New Bipartisan Plan to Repeal SGR Faces Tight Schedule

November 01, 2013

Just when it seemed that the partial government shutdown and debt-ceiling crisis had sucked all the political oxygen out of Capitol Hill, a bipartisan group of lawmakers unveiled yet another proposal to repeal Medicare's notorious sustainable growth rate (SGR) formula for setting physician compensation.

Its authors are the Senate Finance Committee, controlled by Democrats, and the House Ways and Means Committee, where Republicans hold sway.

The proposal, not yet introduced as official legislation, builds on a bipartisan bill out of the House Energy and Commerce Committee that would replace the SGR formula with a new compensation system, one that shifts from fee-for-service to pay-for-performance. Yesterday's proposal takes the same basic approach but goes a step further by consolidating 3 Medicare incentive programs, including meaningful use of electronic health records, into a single program for the sake of administrative simplicity.

Organized medicine has complained to Congress that physicians are confused and frazzled by overlapping, out-of-sync rules for the 3 programs, which also include the Physician Quality Reporting System and the Value-Based Modifier. Each program has its own set of bonuses and penalties.

The new bipartisan plan would freeze Medicare rates for 10 years but give physicians an opportunity to earn bonuses — and risk penalties — under a new value-based performance (VBP) program. Physicians can exempt themselves from the VPB program if they participate in alternative payment models such as medical homes and accountable care organizations, which have financial upsides and downsides themselves.

Another Temporary "Patch?"

Lawmakers do not have much time to deliberate on the latest "doc fix" to the long-standing Medicare reimbursement crisis. The SGR formula, created by Congress in 1997 to curb fee-for-service spending on physician services, will trigger a 24.4% reduction in Medicare rates on January 1 unless Congress acts in time to avert it. Annual SGR-mandated cuts going back to 2003 have simply been postponed.

Truncating this repeal timetable is the October 16 legislation that reopened the government by funding it through January 15 and prevented a government default by lifting the debt ceiling until February 7. The measure also called for a bipartisan budget conference committee composed of House and Senate members to forge an agreement on federal spending and deficit reduction. The committee would like to produce a plan by December 13, when the House is scheduled to recess for the holidays, to avoid another round of last-minute legislating before the government runs out of money on January 15. A spokesperson for Senate Assistant Majority Leader Dick Durbin (D-IL) told Medscape Medical News that the Senate has not yet set a date to recess in December.

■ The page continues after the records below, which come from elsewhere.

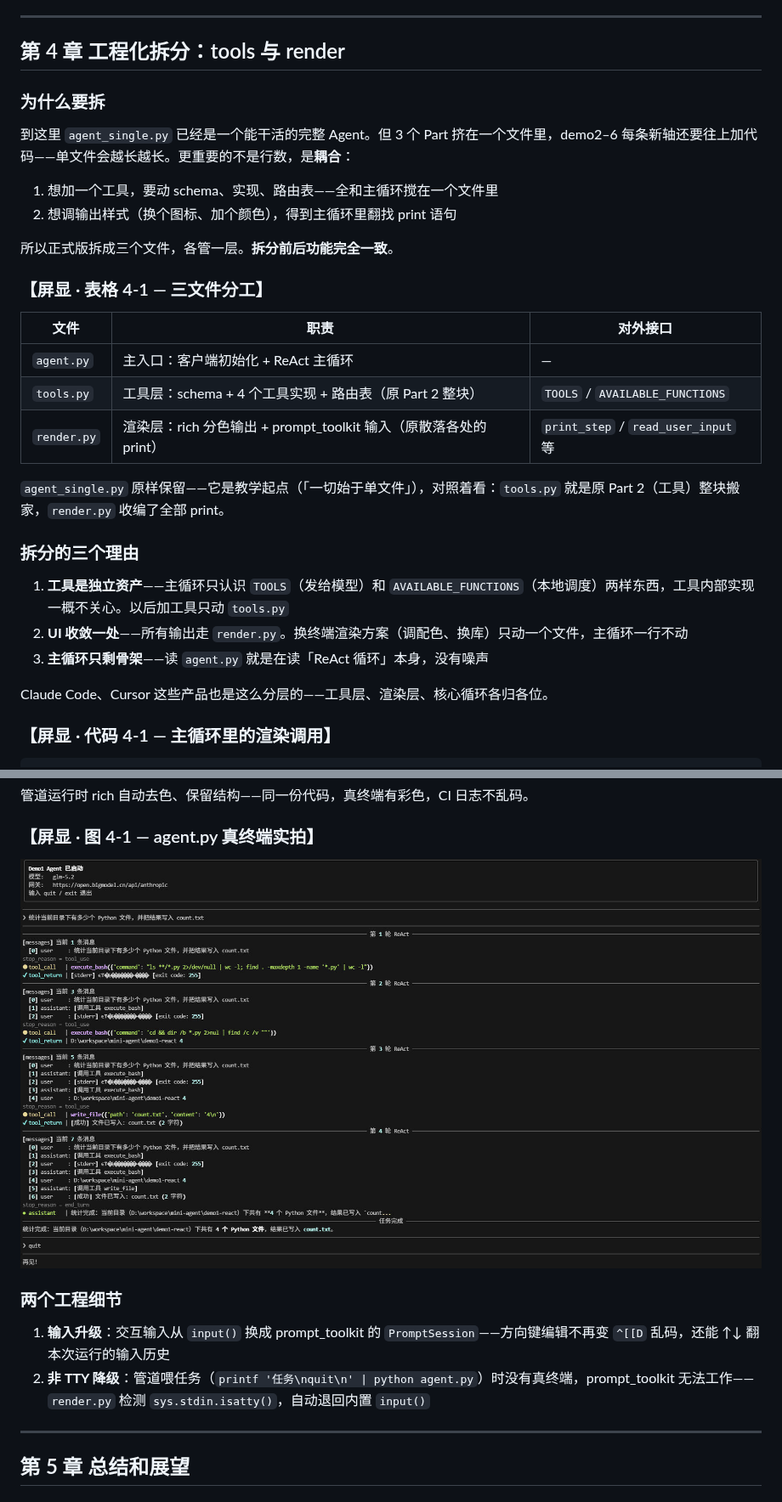
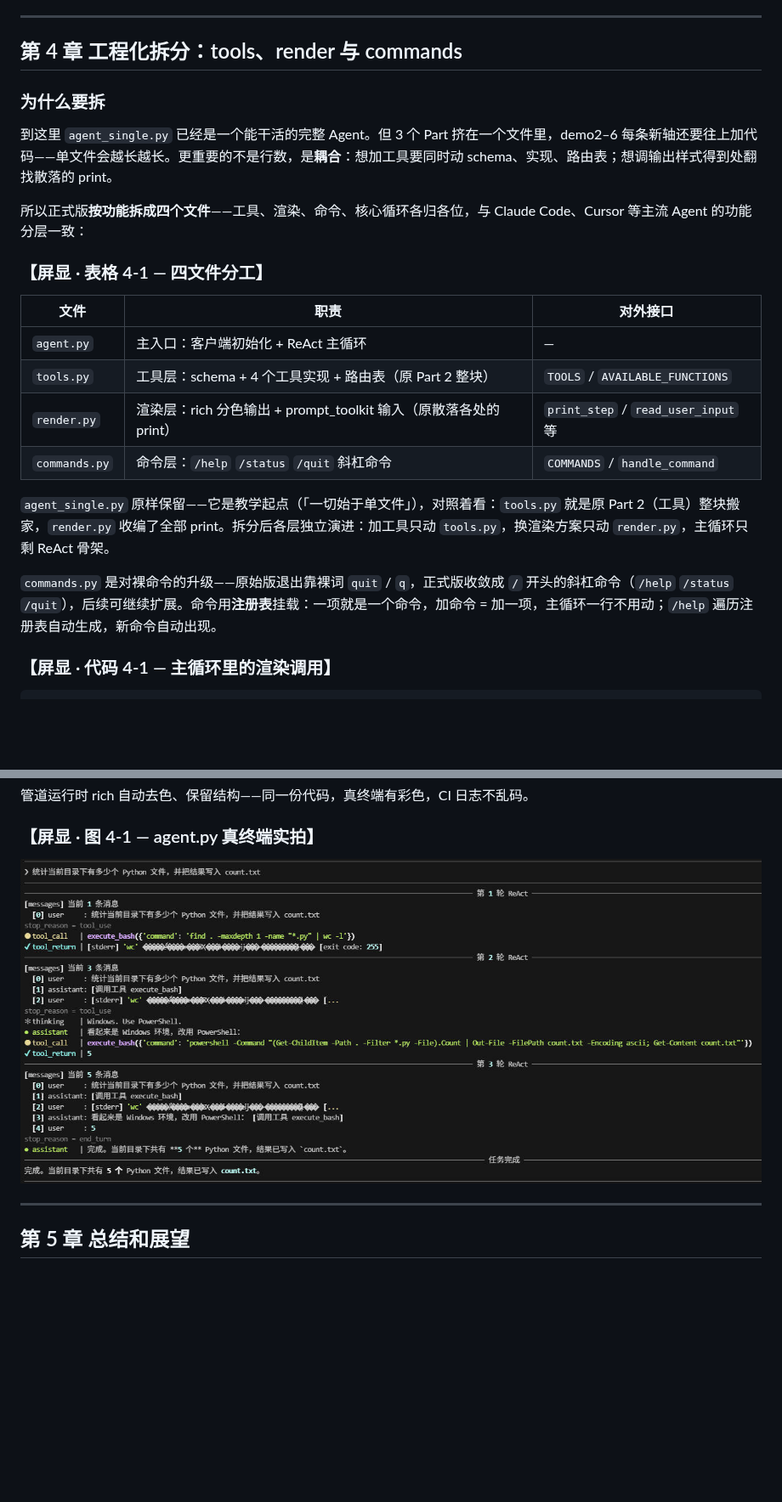
Before and after one commit to alicexl/mini-agent, a Markdown page: demo1-react/讲稿.md, 2 parts joined by grey strips. Shown at 85% size. GitHub-like rendering; pictures changed too: demo1-react/demo1.jpg; blank space fills up the shorter version.

```diff
--- a/demo1-react/讲稿.md
+++ b/demo1-react/讲稿.md
@@ -411,34 +411,26 @@ def run_agent(user_input: str, verbose: bool = True) -> str:
 
 ---
 
-## 第 4 章 工程化拆分：tools 与 render
+## 第 4 章 工程化拆分：tools、render 与 commands
 
 ### 为什么要拆
 
-到这里 `agent_single.py` 已经是一个能干活的完整 Agent。但 3 个 Part 挤在一个文件里，demo2–6 每条新轴还要往上加代码——单文件会越长越长。更重要的不是行数，是**耦合**：
+到这里 `agent_single.py` 已经是一个能干活的完整 Agent。但 3 个 Part 挤在一个文件里，demo2–6 每条新轴还要往上加代码——单文件会越长越长。更重要的不是行数，是**耦合**：想加工具要同时动 schema、实现、路由表；想调输出样式得到处翻找散落的 print。
 
-1. 想加一个工具，要动 schema、实现、路由表——全和主循环搅在一个文件里
-2. 想调输出样式（换个图标、加个颜色），得到主循环里翻找 print 语句
+所以正式版**按功能拆成四个文件**——工具、渲染、命令、核心循环各归各位，与 Claude Code、Cursor 等主流 Agent 的功能分层一致：
 
-所以正式版拆成三个文件，各管一层。**拆分前后功能完全一致**。
-
-### 【屏显 · 表格 4-1 — 三文件分工】
+### 【屏显 · 表格 4-1 — 四文件分工】
 
 | 文件 | 职责 | 对外接口 |
 |---|---|---|
 | `agent.py` | 主入口：客户端初始化 + ReAct 主循环 | — |
 | `tools.py` | 工具层：schema + 4 个工具实现 + 路由表（原 Part 2 整块） | `TOOLS` / `AVAILABLE_FUNCTIONS` |
 | `render.py` | 渲染层：rich 分色输出 + prompt_toolkit 输入（原散落各处的 print） | `print_step` / `read_user_input` 等 |
+| `commands.py` | 命令层：`/help` `/status` `/quit` 斜杠命令 | `COMMANDS` / `handle_command` |
 
-`agent_single.py` 原样保留——它是教学起点（「一切始于单文件」），对照着看：`tools.py` 就是原 Part 2（工具）整块搬家，`render.py` 收编了全部 print。
+`agent_single.py` 原样保留——它是教学起点（「一切始于单文件」），对照着看：`tools.py` 就是原 Part 2（工具）整块搬家，`render.py` 收编了全部 print。拆分后各层独立演进：加工具只动 `tools.py`，换渲染方案只动 `render.py`，主循环只剩 ReAct 骨架。
 
-### 拆分的三个理由
-
-1. **工具是独立资产**——主循环只认识 `TOOLS`（发给模型）和 `AVAILABLE_FUNCTIONS`（本地调度）两样东西，工具内部实现一概不关心。以后加工具只动 `tools.py`
-2. **UI 收敛一处**——所有输出走 `render.py`。换终端渲染方案（调配色、换库）只动一个文件，主循环一行不动
-3. **主循环只剩骨架**——读 `agent.py` 就是在读「ReAct 循环」本身，没有噪声
-
-Claude Code、Cursor 这些产品也是这么分层的——工具层、渲染层、核心循环各归各位。
+`commands.py` 是对裸命令的升级——原始版退出靠裸词 `quit` / `q`，正式版收敛成 `/` 开头的斜杠命令（`/help` `/status` `/quit`），后续可继续扩展。命令用**注册表**挂载：一项就是一个命令，加命令 = 加一项，主循环一行不用动；`/help` 遍历注册表自动生成，新命令自动出现。
 
 ### 【屏显 · 代码 4-1 — 主循环里的渲染调用】
 
@@ -478,11 +470,6 @@ stop_reason = end_turn
 ### 【屏显 · 图 4-1 — agent.py 真终端实拍】
 
 ![agent.py 真实运行效果](demo1.jpg)
-
-### 两个工程细节
-
-1. **输入升级**：交互输入从 `input()` 换成 prompt_toolkit 的 `PromptSession`——方向键编辑不再变 `^[[D` 乱码，还能 ↑↓ 翻本次运行的输入历史
-2. **非 TTY 降级**：管道喂任务（`printf '任务\nquit\n' | python agent.py`）时没有真终端，prompt_toolkit 无法工作——`render.py` 检测 `sys.stdin.isatty()`，自动退回内置 `input()`
 
 ---
 
```
Also changed, not shown: other parts of demo1-react/讲稿.md (+6 -6 lines), demo1-react/README.md (+4 -3 lines), 2 other files.
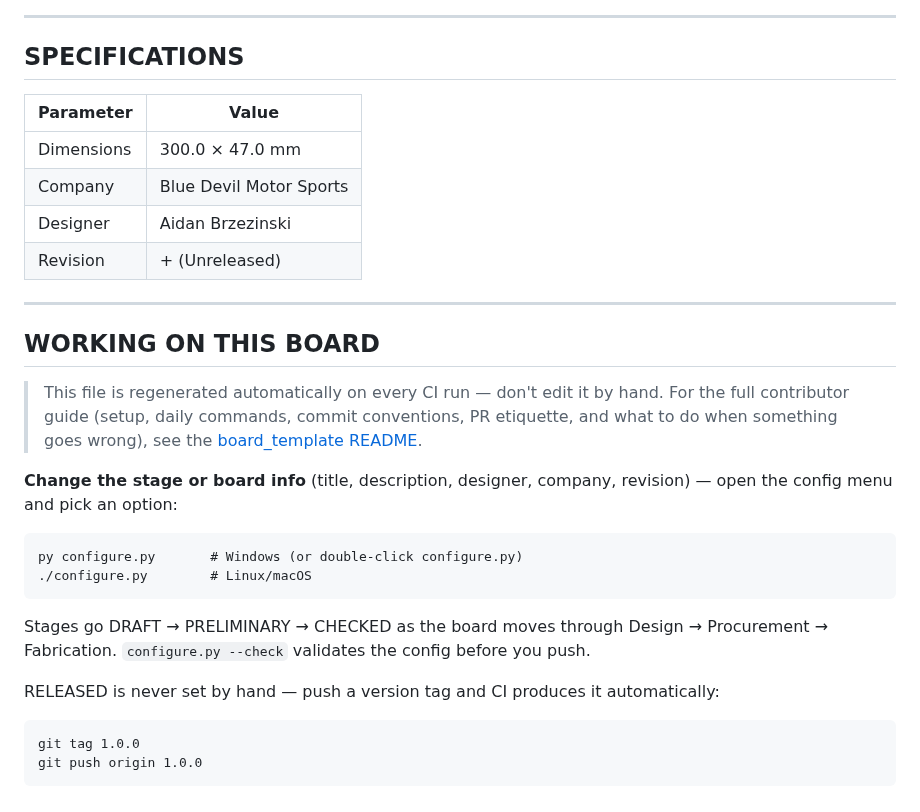
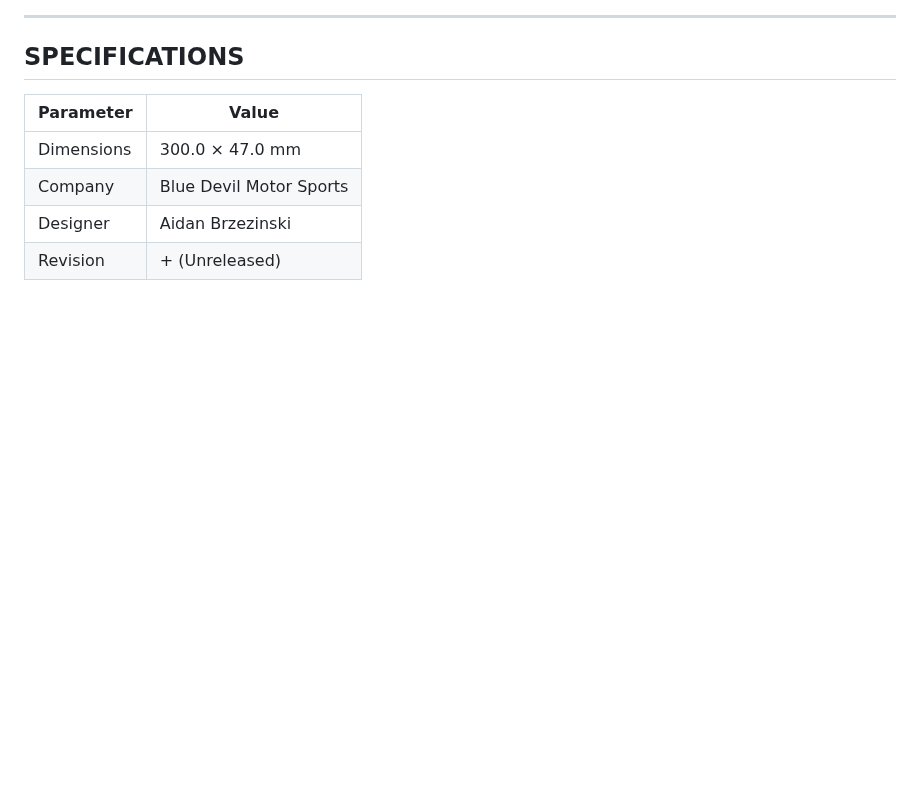
Before and after one commit to BDMPowertrain/battery_interface_board, a Markdown page: README.md, the part around the change. Rendered like a GitHub page; blank space fills up the shorter version.

Commit message:
Update Outputs

```diff
--- a/README.md
+++ b/README.md
@@ -34,28 +34,3 @@
 | Company | Blue Devil Motor Sports |
 | Designer | Aidan Brzezinski |
 | Revision | + (Unreleased) |
-
-***
-
-## WORKING ON THIS BOARD
-
-> This file is regenerated automatically on every CI run — don't edit it by
-> hand. For the full contributor guide (setup, daily commands, commit
-> conventions, PR etiquette, and what to do when something goes wrong), see
-> the [board_template README](https://github.com/BDMPowertrain/board_template#readme).
-
-**Change the stage or board info** (title, description, designer, company,
-revision) — open the config menu and pick an option:
-
-    py configure.py       # Windows (or double-click configure.py)
-    ./configure.py        # Linux/macOS
-
-Stages go DRAFT → PRELIMINARY → CHECKED as the board moves through Design →
-Procurement → Fabrication. `configure.py --check` validates the config
-before you push.
-
-RELEASED is never set by hand — push a version tag and CI produces it
-automatically:
-
-    git tag 1.0.0
-    git push origin 1.0.0
```
Also changed, not shown: Images/battery_interface_board-angled_bottom.png, Images/battery_interface_board-angled_top.png, Images/battery_interface_board-bottom.png, Images/battery_interface_board-top.png, 5 other files.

The work of the conference committee promises to be a controlling factor for an SGR repeal bill. Lawmakers want to attach it to a larger piece of legislation that reforms Medicare and other entitlement programs in one fell swoop, said Anders Gilberg, senior vice president of government affairs at the Medical Group Management Association.

"The chances of a stand-alone [SGR repeal] bill are a long shot at best," Gilberg told Medscape Medical News, echoing the prediction of other Capitol Hill observers.

Gilberg also thinks it is a stretch for Congressional Republicans and Democrats to craft a budget compromise before December 13, given their track record of acrimonious stalemate. If no legislation emerges from the committee, Congress would likely pass a stand-alone SGR "patch," delaying the 24.4% Medicare pay cut for a few months or perhaps another year, Gilberg said. This move leaves lawmakers with the option of folding a permanent doc fix into a comprehensive budget agreement down the road.

The Challenge of Finding "Pay-For's"

The Medicare reimbursement reforms proposed by the Senate Finance Committee and the House Ways and Means Committee have already received good reviews, if not necessarily endorsements, from organized medicine, which has high hopes for a permanent doc fix this year. Medical societies may experience disappointment, however, as lawmakers next consider how to pay for replacing the SGR formula with a new Medicare reimbursement system.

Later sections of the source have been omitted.